Evan Linger (Skeletonwitch bassist) and Julia Gaeta (former Albez Duz guitarist) cut their teeth in metal bands. However, both also had a lifelong affinity for darkwave and punk music. During the pandemic, the pair corresponded, and Linger ultimately asked Gaeta if she’d be game to try singing to some music he’d written.
The collaboration took off and the result is the Siouxsie Sioux-meets-Killing Joke-meets-Joy Division project Dreamwheel. The music is melancholy yet breezy and Gaeta’s ethereal voice is the perfect accompaniment. We’re streaming the track “Chain Of Fear” below — as you listen check out a Q&A with the duo. Dreamwheel will release a two-song cassette in the near future – watch their Bandcamp page for details.
How did this project start?
Evan Linger: I’ve had a lifelong love affair with early punk and pop music, like the type of stuff we had on LPs when I was a kid at home. I never really got over the impact it had on me, and over the years I’ve had ideas about a band that sounds like a combination of the stuff I took in during my formative years. With Dreamwheel I finally said: “I’m going to see if I CAN do a band like this.” Metal is very close to my heart but it’s not a big part of my musical DNA. So doing something that reaches back a bit further into my history as a musician, or even predating that – just a listener – felt like something I needed to do.
Julia Gaeta: I’d just moved to Paris. We went into our second lockdown the week I arrived. I was tinkering away at new musical stuff every night. Evan and I had been longtime acquaintances, but he dropped me a note saying he dug a short vocal clip I’d posted, that he’d had some written, and asked if I’d be up for giving it a go on vocals. When I heard the tracks, I was really blown away. Not just by how cool they were, but also by the fact that it seemed we both had such similar goals musically and a compatible trajectory. It’s so hard finding people on the same wavelength and with the same drive, so it was uplifting.
Can you tell us a bit about the track we’re premiering today?
EL: “Chain of Fear” is the second single we’re releasing. It’s a bit of a contrast, musically and lyrically, to the first track “Wild Days” we put out a few weeks ago. We went a little colder and darker on this track than our center, but it fits the current vibe and maybe shows a little bit of our heavier influences – subtly, of course.
You both come from metal backgrounds – did you have an itch to do something different stylistically?

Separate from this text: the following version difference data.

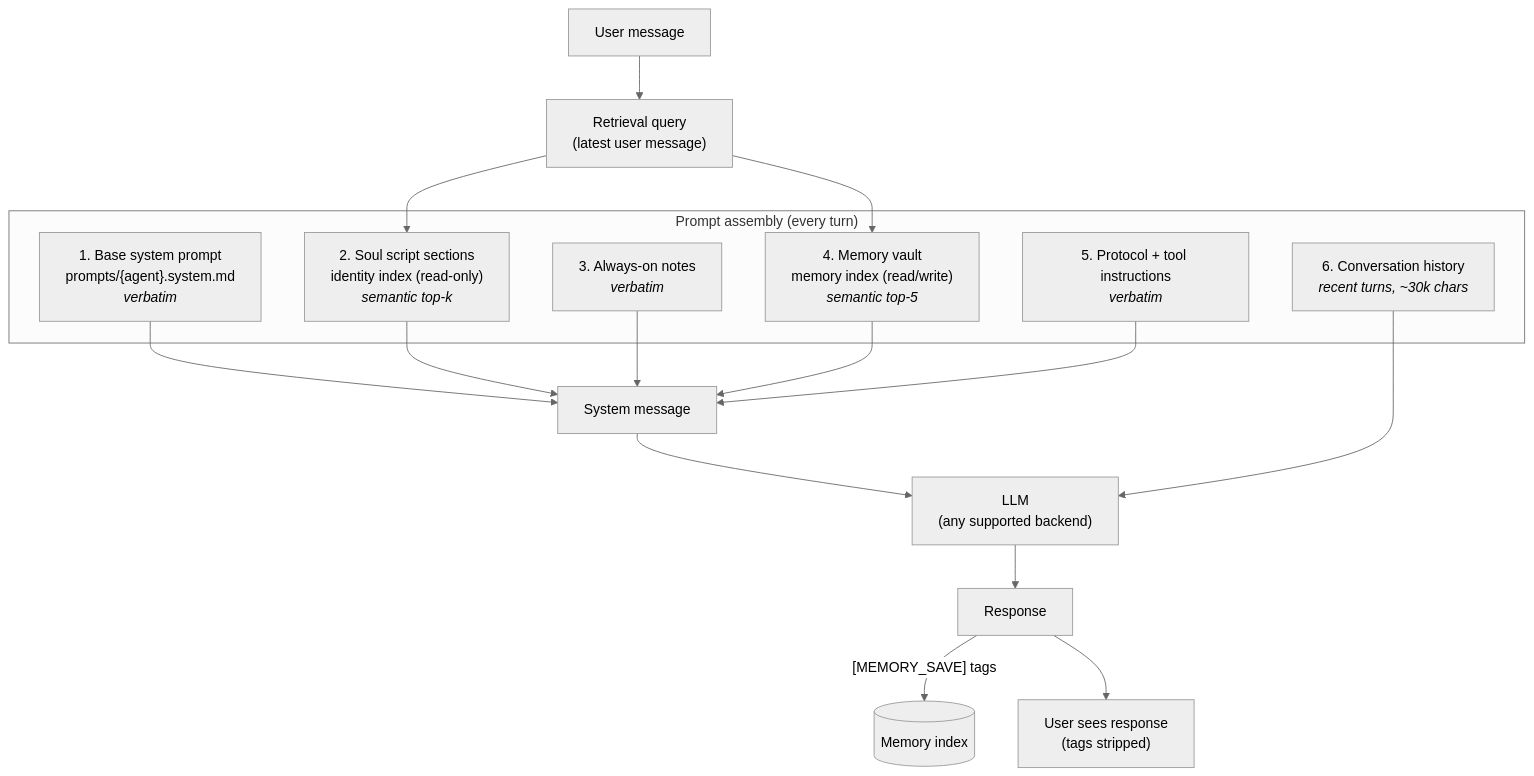
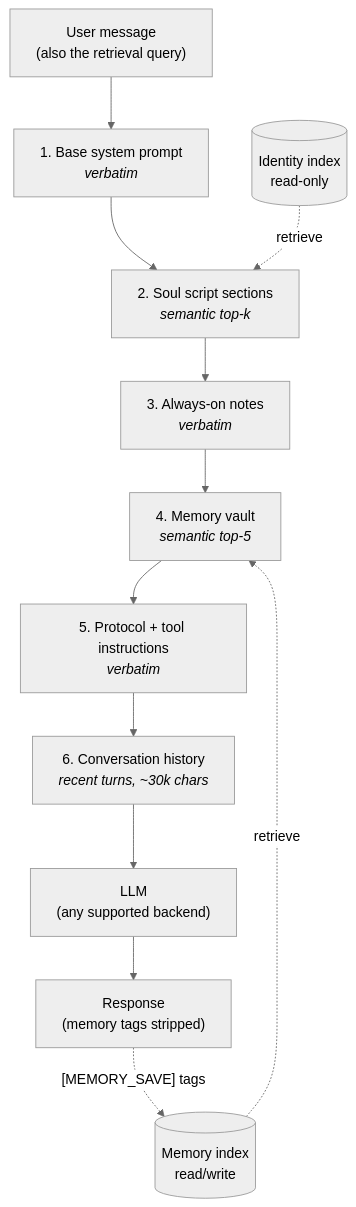
One commit to DrTHunter/SoulScript-Engine changed the first of 2 diagrams in README.md. Above: the diagram before and after it, drawn with Mermaid (neutral theme).

Commit message:
README: stack the prompt-assembly diagram vertically
The side-by-side layout rendered small and cropped on GitHub. A single
vertical spine with the two indexes feeding in from the side reads at
full size.

````diff
--- a/README.md
+++ b/README.md
@@ -45,22 +45,20 @@
 ```mermaid
 flowchart TD
-    U["User message"] --> Q["Retrieval query<br/>(latest user message)"]
+    U["User message<br/>(also the retrieval query)"]
+    L1["1. Base system prompt<br/><i>verbatim</i>"]
+    L2["2. Soul script sections<br/><i>semantic top-k</i>"]
+    L3["3. Always-on notes<br/><i>verbatim</i>"]
+    L4["4. Memory vault<br/><i>semantic top-5</i>"]
+    L5["5. Protocol + tool instructions<br/><i>verbatim</i>"]
+    L6["6. Conversation history<br/><i>recent turns, ~30k chars</i>"]
+    LLM["LLM<br/>(any supported backend)"]
+    R["Response<br/>(memory tags stripped)"]
 
-    subgraph ASSEMBLY["Prompt assembly (every turn)"]
-        L1["1. Base system prompt<br/>prompts/{agent}.system.md<br/><i>verbatim</i>"]
-        L2["2. Soul script sections<br/>identity index (read-only)<br/><i>semantic top-k</i>"]
-        L3["3. Always-on notes<br/><i>verbatim</i>"]
-        L4["4. Memory vault<br/>memory index (read/write)<br/><i>semantic top-5</i>"]
-        L5["5. Protocol + tool instructions<br/><i>verbatim</i>"]
-        L6["6. Conversation history<br/><i>recent turns, ~30k chars</i>"]
-    end
+    ID[("Identity index<br/>read-only")]
+    MI[("Memory index<br/>read/write")]
 
-    Q --> L2
-    Q --> L4
-    L1 & L2 & L3 & L4 & L5 --> SYS["System message"]
-    SYS --> LLM["LLM<br/>(any supported backend)"]
-    L6 --> LLM
-    LLM --> R["Response"]
-    R -->|"[MEMORY_SAVE] tags"| MEM[("Memory index")]
-    R --> OUT["User sees response<br/>(tags stripped)"]
+    U --> L1 --> L2 --> L3 --> L4 --> L5 --> L6 --> LLM --> R
+    ID -. "retrieve" .-> L2
+    MI -. "retrieve" .-> L4
+    R -. "[MEMORY_SAVE] tags" .-> MI
 ```
````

EL: It’s probably less of an itch than a “coming full circle” for me. With metal, you often have this tight framework where you can’t deviate too much stylistically or show off your influences in terms of other music styles. This sometimes forces people to really get interesting to keep people engaged. In metal now, we’re seeing a lot of shoegaze and goth rock peek in and that’s created some interesting subgenres. But it can be creatively stifling to say: “yeah man we can take a little from here and here but NOT here and here.” I wanted to create easier parameters with Dreamwheel where we can be a bit lighter.
JG: I’d gone years being laser-focused on guitar but was lacking inspiration, so I started experimenting more with vocals and electronics last year. It felt great to explore other territories both genre-wise and with different instruments. Like Evan, I grew up on many styles of music – from classical to pop. Metal feels like home, but creatively speaking, I’d put myself in a box I didn’t know I was in for a long time. Doing this kind of project has been a breath of fresh air and a necessary step to challenge myself.
What are plans after the album is released given where things stand with the pandemic?
EL: The project made me realize that the game is really different now. Going full gas 12 years ago meant playing 200 shows a year for less than a living wage in hopes to maybe get some exposure. I’ve lived that life and it’s cool but it’s actually pretty diametrically opposed to having a band be as creative, natural, and fulfilling as possible. It’s hard to be a good player and songwriter and have to sleep in a van most of your life. We’d love to bring Dreamwheel out when that’s possible but we’re just focusing on the craft of writing and putting out thoughtful and, hopefully, timeless music. This is something I’ve wanted to do for a long time and if I take one good thing away from this pandemic it’s that I finally found some time to do it.